Turkey and Syria

From Israel’s point of view, regime change in Syria and a warming of ties with Turkey would be welcome developments.

Turkish soldier near Iraq border 390 (photo credit: REUTERS)
Turkish soldier near Iraq border 390
(photo credit: REUTERS)
Will the tense situation between Syria and Turkey escalate into full-fledged war? This possibility is looking increasingly likely after the most recent conflagration on their common border.
Though it was unclear whether forces loyal to President Bashar Assad were responsible for mortar fire from Syria that killed five Turkish civilians, Ankara responded quickly and decisively on Wednesday. Turkey’s military hit targets inside Syria, reportedly killing Syrian soldiers.
This is not the first time the two countries have come into direct conflict.
On June 22, the Syrian military shot down a Turkish RF-4 Phantom reconnaissance aircraft together with two pilots. Turkey’s Prime Minister Recep Tayyip Erdogan made a few bellicose declarations, including calling the Assad regime a “clear and present danger.”
The rules of engagement for the Turkish armed forces were changed and expanded. In the future, any military element approaching Turkish borders from the Syrian side would be considered a direct military threat. Still, at the time Turkish military forces refrained from openly retaliating. This time they did not.
Under Erdogan’s leadership, Ankara has been providing support to the Syrian opposition forces almost from the very beginning of the uprising against Assad that began 18 months ago.
Turkey has emerged as a regional hub of anti-Assad activity. In the past year, the opposition Syrian National Council has established an office in Istanbul, with a section dedicated to military coordination. The nominal leadership of the rebel Free Syrian Army, along with an estimated 33,000 Syrians who fled the spiraling violence inside their country, are based in 10 Turkish camps in the border region.

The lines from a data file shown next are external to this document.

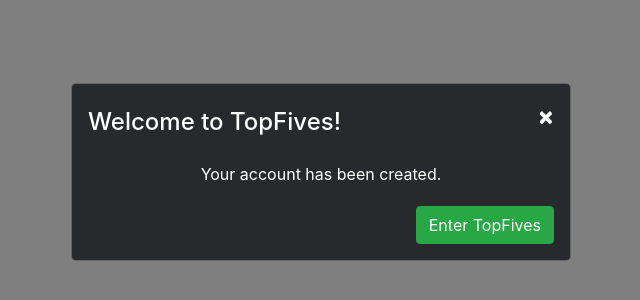
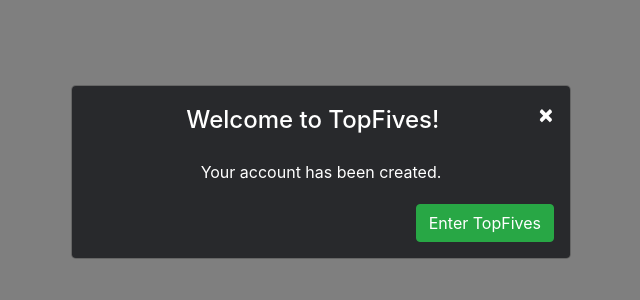
Before and after one commit to reyesren/topfives, a React (Create React App) app in the folder frontend/: page / in a window 1280 px wide. Shown: the part 228-528 px from the top of the page, without its empty margins (319-959 px from the left). Built offline with nearby package versions, Linux system fonts and the light colour scheme.

Commit message:
fixed styles of modal for success account creation

```diff
--- a/frontend/src/components/Auth/Signup/SuccessAccCreated.js
+++ b/frontend/src/components/Auth/Signup/SuccessAccCreated.js
@@ -7,7 +7,8 @@
   const title = "Welcome to TopFives!";
   const footer = <Button variant="success">Enter TopFives</Button>;
   const styles = {
-    title: "success-header",
+    header: "success-header",
+    title: "success-title",
     body: "success-body",
     footer: "success-footer",
   };
--- a/frontend/src/components/DisplayModal/DisplayModal.js
+++ b/frontend/src/components/DisplayModal/DisplayModal.js
@@ -12,10 +12,12 @@
   return (
     <Modal className="my-modal" show={show} onHide={handleClose} centered>
       <Modal.Header
+        className={props.styles ? props.styles.header : null}
         closeButton
-        className={props.styles ? props.styles.title : null}
       >
-        <Modal.Title>{props.title}</Modal.Title>
+        <Modal.Title className={props.styles ? props.styles.title : null}>
+          {props.title}
+        </Modal.Title>
       </Modal.Header>
       <Modal.Body className={props.styles ? props.styles.body : null}>
         {props.body}
--- a/frontend/src/styles/components/_successModal.scss
+++ b/frontend/src/styles/components/_successModal.scss
@@ -13,11 +13,14 @@
 
 .success-header {
   border: none;
+}
+
+.success-title {
+  border: none;
   font-size: 24px;
   padding-left: 16px;
-  padding-top: 20px;
-  display: flex;
-  justify-content: center;
+  width: 100%;
+  text-align: center;
 }
 
 .success-footer {
```
Also changed, not shown: 1 other file (tests, documents, lock files or other folders).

There are a number of reasons for Ankara’s decision to turn against the Assad regime, after several years during which the old rivalry between the countries seemed to be weakening and relations improved. (In 2008, ties between Damascus and Ankara were so good that Turkey served as a facilitator between Israel and Syria to enter negotiations over the fate of the Golan Heights.) Ankara’s turn against Damascus has more to do with Iran than with Syria. Turkey’s leaders, faced with the strong ties that exist between Syria and Iran, realized the futility of continuing to try to woo the Alawite regime away from the Shi’ite Islamic Republic.

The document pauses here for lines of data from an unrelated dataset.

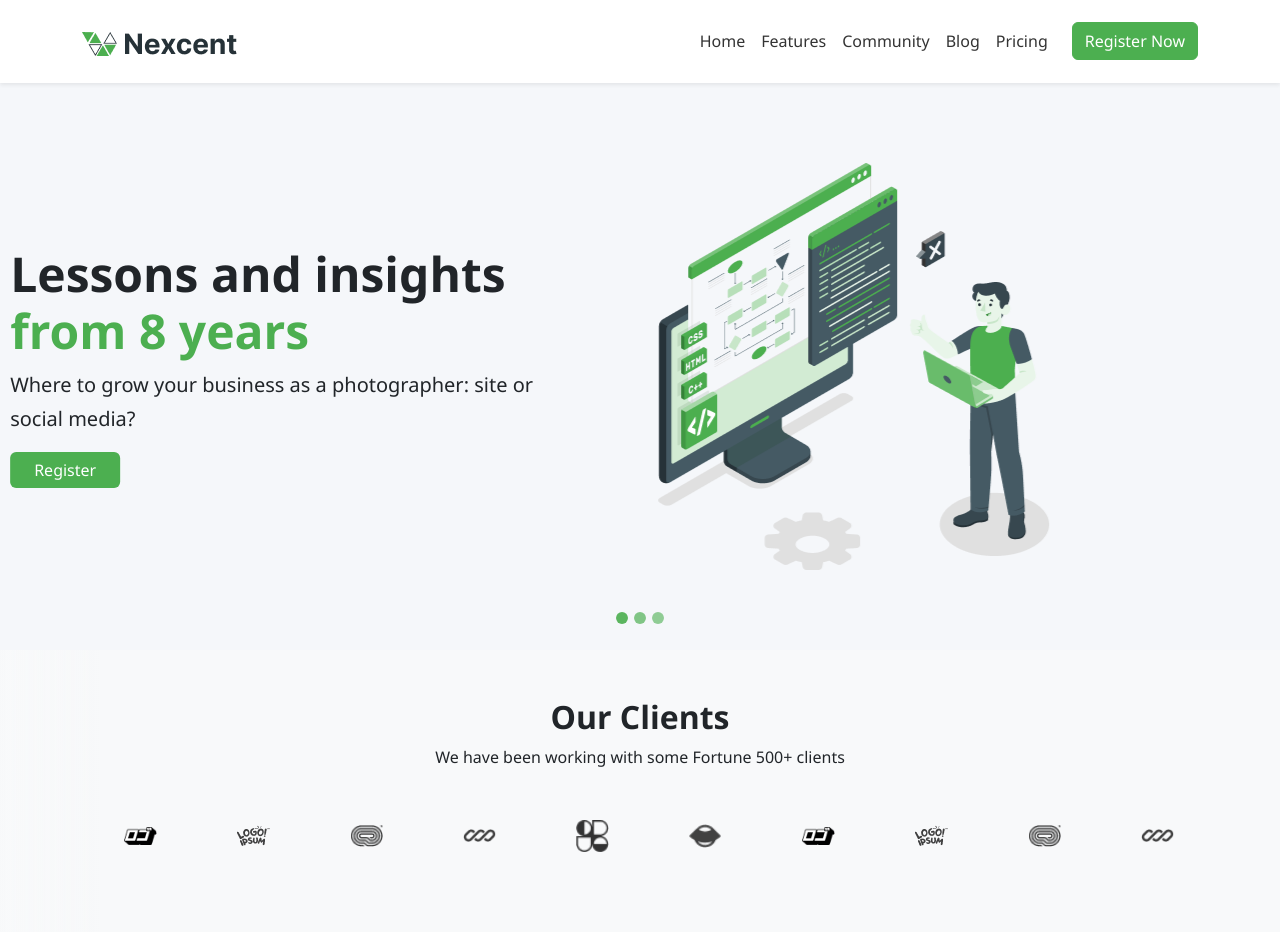
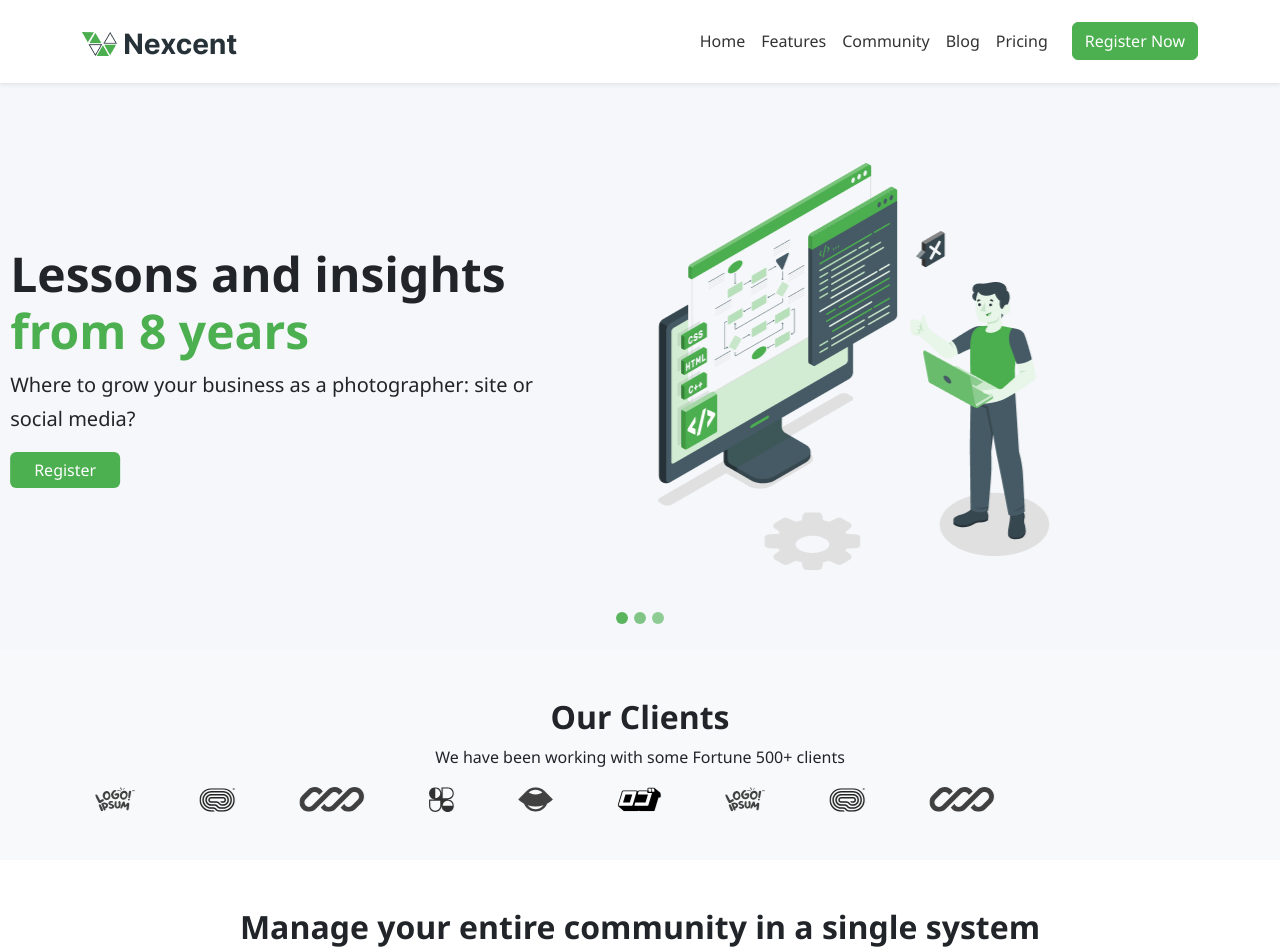
Before and after one commit to raihanelsar/portofolio-angkatan3-2025, a plain HTML site: page index.html in a window 1280 px wide. Shown: the top 952 px of the page. Drawn offline with nearby package versions, Linux system fonts and the light colour scheme.

Commit message:
update index.html, update style.css dan img

```diff
--- a/index.html
+++ b/index.html
@@ -99,28 +99,30 @@
     </div>
   </section>
 
-  <!-- Clients Section -->
+<!-- Clients Section -->
 <section class="clients-section text-center py-5">
   <div class="container">
     <h2 class="fw-bold">Our Clients</h2>
     <p>We have been working with some Fortune 500+ clients</p>
-    <div class="logo-container">
+
+    <div class="logo-wrapper">
       <div class="logo-track">
-        <!-- Logo Set 1 -->
-        <img src="img/Logo-1.png" alt="Client Logo" class="logo-item">
-        <img src="img/Logo-2.png" alt="Client Logo" class="logo-item">
-        <img src="img/Logo-3.png" alt="Client Logo" class="logo-item">
-        <img src="img/Logo-4.png" alt="Client Logo" class="logo-item">
-        <img src="img/Logo-5.png" alt="Client Logo" class="logo-item">
-        <img src="img/Logo-6.png" alt="Client Logo" class="logo-item">
-
-        <!-- Logo Set 2 (Repeated) -->
-        <img src="img/Logo-1.png" alt="Client Logo" class="logo-item">
-        <img src="img/Logo-2.png" alt="Client Logo" class="logo-item">
-        <img src="img/Logo-3.png" alt="Client Logo" class="logo-item">
-        <img src="img/Logo-4.png" alt="Client Logo" class="logo-item">
-        <img src="img/Logo-5.png" alt="Client Logo" class="logo-item">
-        <img src="img/Logo-6.png" alt="Client Logo" class="logo-item">
+        <div class="logo-set">
+          <img src="img/Logo-1.svg" alt="Client Logo" class="logo-item" />
+          <img src="img/Logo-2.svg" alt="Client Logo" class="logo-item" />
+          <img src="img/Logo-3.svg" alt="Client Logo" class="logo-item" />
+          <img src="img/Logo-4.svg" alt="Client Logo" class="logo-item" />
+          <img src="img/Logo-5.svg" alt="Client Logo" class="logo-item" />
+          <img src="img/Logo-6.svg" alt="Client Logo" class="logo-item" />
+        </div>
+        <div class="logo-set">
+          <img src="img/Logo-1.svg" alt="Client Logo" class="logo-item" />
+          <img src="img/Logo-2.svg" alt="Client Logo" class="logo-item" />
+          <img src="img/Logo-3.svg" alt="Client Logo" class="logo-item" />
+          <img src="img/Logo-4.svg" alt="Client Logo" class="logo-item" />
+          <img src="img/Logo-5.svg" alt="Client Logo" class="logo-item" />
+          <img src="img/Logo-6.svg" alt="Client Logo" class="logo-item" />
+        </div>
       </div>
     </div>
   </div>
@@ -236,7 +238,7 @@
     <div class="container">
       <div class="row align-items-center">
         <div class="col-md-3 text-center mb-4 mb-md-0">
-          <img src="img/image 9 (1).png" alt="Tesla" class="img-fluid">
+          <img src="img/image 9.png" alt="Tesla" class="img-fluid">
         </div>
         <div class="col-md-9">
           <p class="text-muted">Maecenas dignissim justo eget nulla rutrum molestie... Quisque vulputate odio neque,
@@ -392,6 +394,7 @@
             </div>
           </form>
         </div>
+
       </div>
     </div>
   </footer>
--- a/style.css
+++ b/style.css
@@ -49,74 +49,50 @@ body {
 
 /* Clients Section */
 .clients-section {
-  position: relative;
   background-color: #f8f9fa;
   overflow: hidden;
+  position: relative;
 }
 
-.clients-section img {
-  max-height: 70px;
-}
-
-.logo-container {
-  display: flex;
+.logo-wrapper {
+  overflow: hidden;
   width: 100%;
-  padding: 2rem 0;
   position: relative;
-  overflow: hidden;
 }
 
 .logo-track {
   display: flex;
-  align-items: center;
-  gap: 5rem;
-  padding: 0 1rem;
-  animation: scroll 30s linear infinite;
+  width: max-content;
+  animation: scroll-left 10s linear infinite;
+}
+
+.logo-set {
+  display: flex;
 }
 
 .logo-item {
-  height: 33px;
-  width: 33px;
-  object-fit: contain;
+  height: 25px; /* Naikkan sedikit agar lebih terlihat */
+  margin: 0 2rem;
   filter: grayscale(100%);
-  transition: all 0.5s ease;
+  transition: all 0.3s ease;
+  flex-shrink: 0; /* Prevent shrinking */
 }
 
 .logo-item:hover {
-  filter: grayscale(0);
-  transform: scale(1.05);
+  filter: grayscale(0%);
+  transform: scale(1.1);
 }
 
-/* Panjang translateX dikalikan total item (12) */
-@keyframes scroll {
+/* Animation: geser setengah panjang track (karena isinya diulang 2x) */
+@keyframes scroll-left {
   0% {
-    transform: translateX(0);
+    transform: translateX(0%);
   }
   100% {
-    transform: translateX(calc(-200px * 6)); /* 6 item dikali jarak antar item */
+    transform: translateX(-50%);
   }
 }
 
-.clients-section::before,
-.clients-section::after {
-  content: "";
-  position: absolute;
-  top: 0;
-  bottom: 0;
-  width: 100px;
-  z-index: 2;
-  pointer-events: none;
-}
-
-.clients-section::before {
-  left: 0;
-  background: linear-gradient(to right, #f8f9fa, rgba(248, 249, 250, 0));
-}
-
-.clients-section::after {
-  right: 0;
-  background: linear-gradient(to left, #f8f9fa, rgba(248, 249, 250, 0));
-}
 
 
 /* Elevate Section */
```
Also changed, not shown: img/Logo-1.svg (added), img/Logo-2.svg (added), img/Logo-3.svg (added), img/Logo-4.svg (added), img/Logo-5.svg (added), img/Logo-6.svg (added), img/image 9 (1).png (deleted).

Replacing Assad with a Sunni regime in Damascus would help counter Iran’s Shi’ite expansionism in the region. Iran has succeeded in forging strong ties with Iraq’s political leadership that is dominated by pro- Tehran elements. And in Lebanon, Hezbollah, with its own standing army, has succeeded in consolidating its political hegemony.
Assad has also been increasing his support for the PKK, a terrorist organization fighting Turkey for an autonomous Kurdistan that would be carved out of Turkish territory. Finally, Turkey would like to see a quick end to the civil war in Syria in order to prevent a major refugee crisis. Thousands of Syrians have already fled across the border to Turkey to escape the brutality of Assad’s forces.

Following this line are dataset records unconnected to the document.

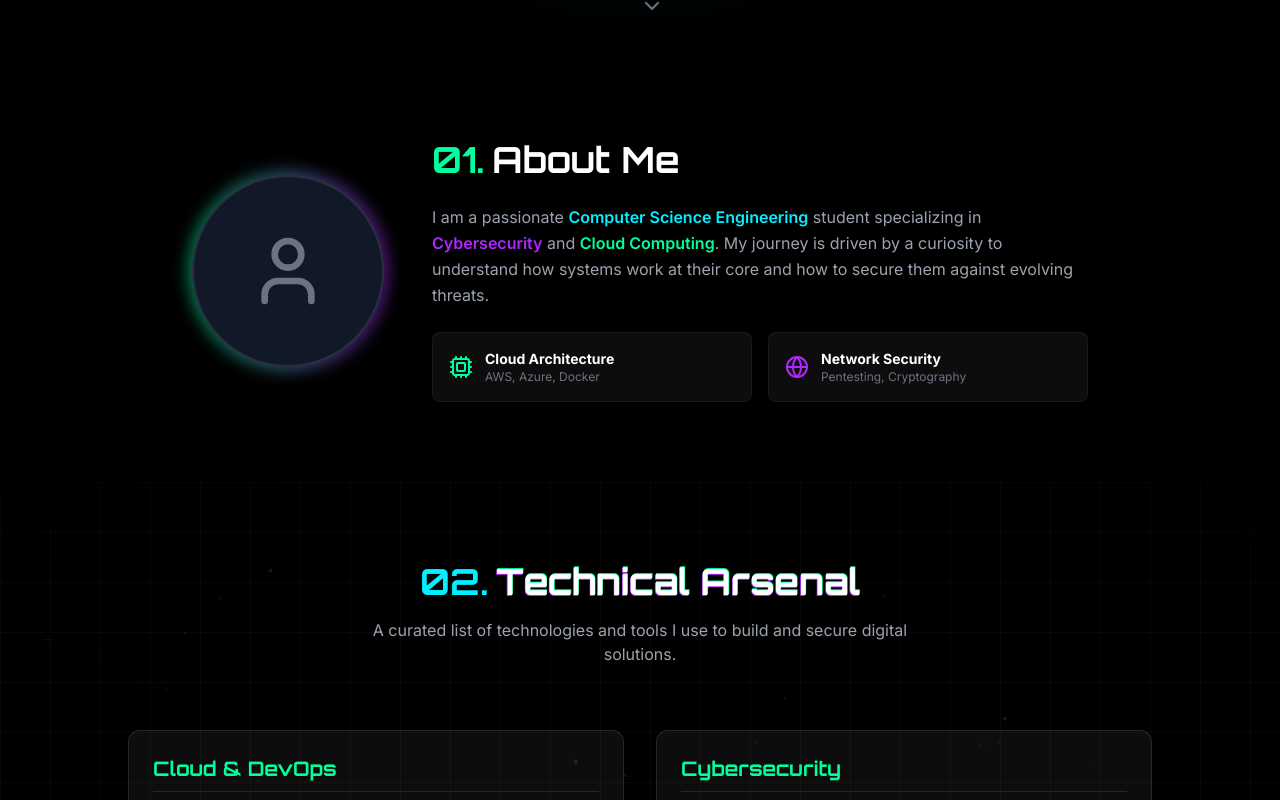
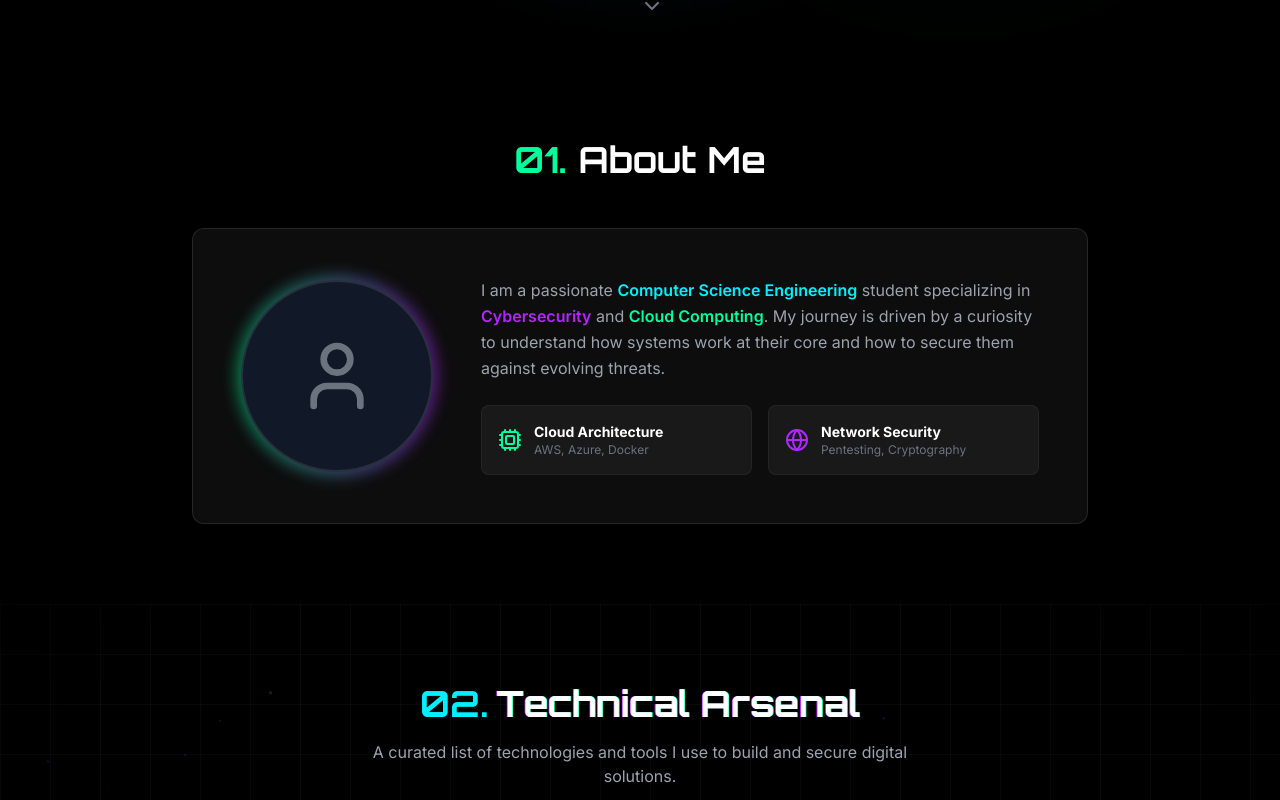
Before and after one commit to AlamdaarTechnologies/a_p_trial, a React (Vite) app: page / in a window 1280 px wide. Shown: the part 740-1540 px from the top of the page. Built offline with nearby package versions, Linux system fonts and the light colour scheme.

Commit message:
Refine About section layout and implement smooth anchor scrolling

```diff
--- a/src/components/layout/Navbar.tsx
+++ b/src/components/layout/Navbar.tsx
@@ -36,10 +36,10 @@ export function Navbar() {
                 )}
             >
                 <div className="max-w-7xl mx-auto px-6 flex items-center justify-between">
-                    <div className="flex items-center gap-2 font-orbitron font-bold text-xl tracking-wider text-white">
+                    <a href="#hero" className="flex items-center gap-2 font-orbitron font-bold text-xl tracking-wider text-white hover:text-cyber-500 transition-colors cursor-pointer">
                         <Shield className="w-6 h-6 text-cyber-500" />
                         <span>ALAKMAR<span className="text-cyber-500">.</span>DEV</span>
-                    </div>
+                    </a>
 
                     {/* Desktop Nav */}
                     <div className="hidden md:flex items-center gap-8">
--- a/src/components/sections/About.tsx
+++ b/src/components/sections/About.tsx
@@ -1,6 +1,7 @@
 import { motion } from 'framer-motion';
 import { User, Cpu, Globe } from 'lucide-react';
 import { GlitchText } from '../ui/GlitchText';
+import { GlassCard } from '../ui/GlassCard';
 
 // import { CyberBackground } from '../ui/CyberBackground';
 
@@ -16,10 +17,17 @@ export function About() {
                     transition={{ duration: 0.8 }}
                     className="max-w-4xl mx-auto"
                 >
+                    {/* Heading - Outside the box */}
+                    <h2 className="text-3xl md:text-4xl font-orbitron font-bold mb-12 flex items-center justify-center gap-3">
+                        <span className="text-cyber-500">01.</span> <GlitchText text="About Me" />
+                    </h2>
+
+                    {/* Content Box - Contains Image and Bio */}
+                    <GlassCard className="p-8 md:p-12 relative z-10">
                         <div className="flex flex-col md:flex-row items-center gap-12">
 
                             {/* Profile Image / Avatar Placeholder */}
-                        <div className="relative group">
+                            <div className="relative group shrink-0">
                                 <div className="absolute -inset-1 bg-gradient-to-r from-cyber-500 to-neon-500 rounded-full blur opacity-50 group-hover:opacity-100 transition duration-1000 group-hover:duration-200"></div>
                                 <div className="relative w-48 h-48 bg-gray-900 rounded-full flex items-center justify-center overflow-hidden border-2 border-white/10">
                                     <User className="w-20 h-20 text-gray-500" />
@@ -28,10 +36,6 @@ export function About() {
                             </div>
 
                             <div className="flex-1 text-center md:text-left">
-                            <h2 className="text-3xl md:text-4xl font-orbitron font-bold mb-6 flex items-center justify-center md:justify-start gap-2">
-                                <span className="text-cyber-500">01.</span> <GlitchText text="About Me" />
-                            </h2>
-
                                 <p className="text-gray-400 mb-6 leading-relaxed">
                                     I am a passionate <span className="text-electric-500 font-semibold">Computer Science Engineering</span> student specializing in <span className="text-neon-500 font-semibold">Cybersecurity</span> and <span className="text-cyber-500 font-semibold">Cloud Computing</span>.
                                     My journey is driven by a curiosity to understand how systems work at their core and how to secure them against evolving threats.
@@ -54,8 +58,8 @@ export function About() {
                                     </div>
                                 </div>
                             </div>
-
                         </div>
+                    </GlassCard>
                 </motion.div>
             </div>
         </section>
--- a/src/components/sections/Hero.tsx
+++ b/src/components/sections/Hero.tsx
@@ -45,7 +45,7 @@ export function Hero() {
     }, [text, isDeleting, loopNum, typingSpeed, phrases]);
 
     return (
-        <section className="relative min-h-screen flex items-center justify-center overflow-hidden pt-20">
+        <section id="hero" className="relative min-h-screen flex items-center justify-center overflow-hidden pt-20">
             {/* <CyberBackground variant="default" /> */}
 
             {/* Background Elements */}
--- a/src/components/ui/GlitchText.tsx
+++ b/src/components/ui/GlitchText.tsx
@@ -13,7 +13,7 @@ export function GlitchText({ text, className = "" }: GlitchTextProps) {
         const interval = setInterval(() => {
             setIsGlitching(true);
             setTimeout(() => setIsGlitching(false), 200);
-        }, 3000 + Math.random() * 2000); // Random glitch every 3-5s
+        }, 2000 + Math.random() * 1500); // More frequent glitch
 
         return () => clearInterval(interval);
     }, []);
@@ -24,14 +24,14 @@ export function GlitchText({ text, className = "" }: GlitchTextProps) {
             {isGlitching && (
                 <>
                     <motion.span
-                        className="absolute top-0 left-0 -z-10 text-cyber-500 opacity-100 mix-blend-screen"
+                        className="absolute top-0 left-0 z-0 text-cyber-500 opacity-100 mix-blend-screen"
                         animate={{ x: [-3, 3, -2, 0], y: [1, -1, 0] }}
                         transition={{ duration: 0.2 }}
                     >
                         {text}
                     </motion.span>
                     <motion.span
-                        className="absolute top-0 left-0 -z-10 text-neon-500 opacity-100 mix-blend-screen"
+                        className="absolute top-0 left-0 z-0 text-neon-500 opacity-100 mix-blend-screen"
                         animate={{ x: [3, -3, 2, 0], y: [-1, 1, 0] }}
                         transition={{ duration: 0.2 }}
                     >
--- a/src/components/ui/SmoothScroll.tsx
+++ b/src/components/ui/SmoothScroll.tsx
@@ -20,6 +20,17 @@ export function SmoothScroll() {
 
         requestAnimationFrame(raf);
 
+        // Handle anchor links
+        document.querySelectorAll('a[href^="#"]').forEach(anchor => {
+            anchor.addEventListener('click', function (e) {
+                e.preventDefault();
+                const href = anchor.getAttribute('href');
+                if (href && href !== '#') {
+                    lenis.scrollTo(href);
+                }
+            });
+        });
+
         return () => {
             lenis.destroy();
         };
```
Lines whose indentation alone changed are shown as unchanged.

If the violence continues, a full-blown humanitarian crisis could be created in Turkey. To prevent such a scenario, Ankara might be persuaded to use force to secure a buffer zone inside Syrian territory. And this could lead to open fighting between Syrian and Turkish forces.
It is still too early to determine whether the situation on the Turkish-Syrian border will escalate. And it is difficult to know who to root for. While it would be morally reprehensible to back Assad’s ruthless regime, the alternative – the rise of a Syrian version of the Muslim Brotherhood, followed by the wholesale slaughter of the hated Alawite minority (and perhaps of other minorities such as Druse and Kurds who remained loyal to Assad) – hardly promises to be an improvement.
From Israel’s point of view, regime change in Syria and a warming of ties with Turkey would be welcome developments.
Israel is closely monitoring the situation in both countries.
But when it comes to changes in the Arab world, as we learned in the Gaza Strip and then with the so-called Arab Spring, one must be careful what one hopes for.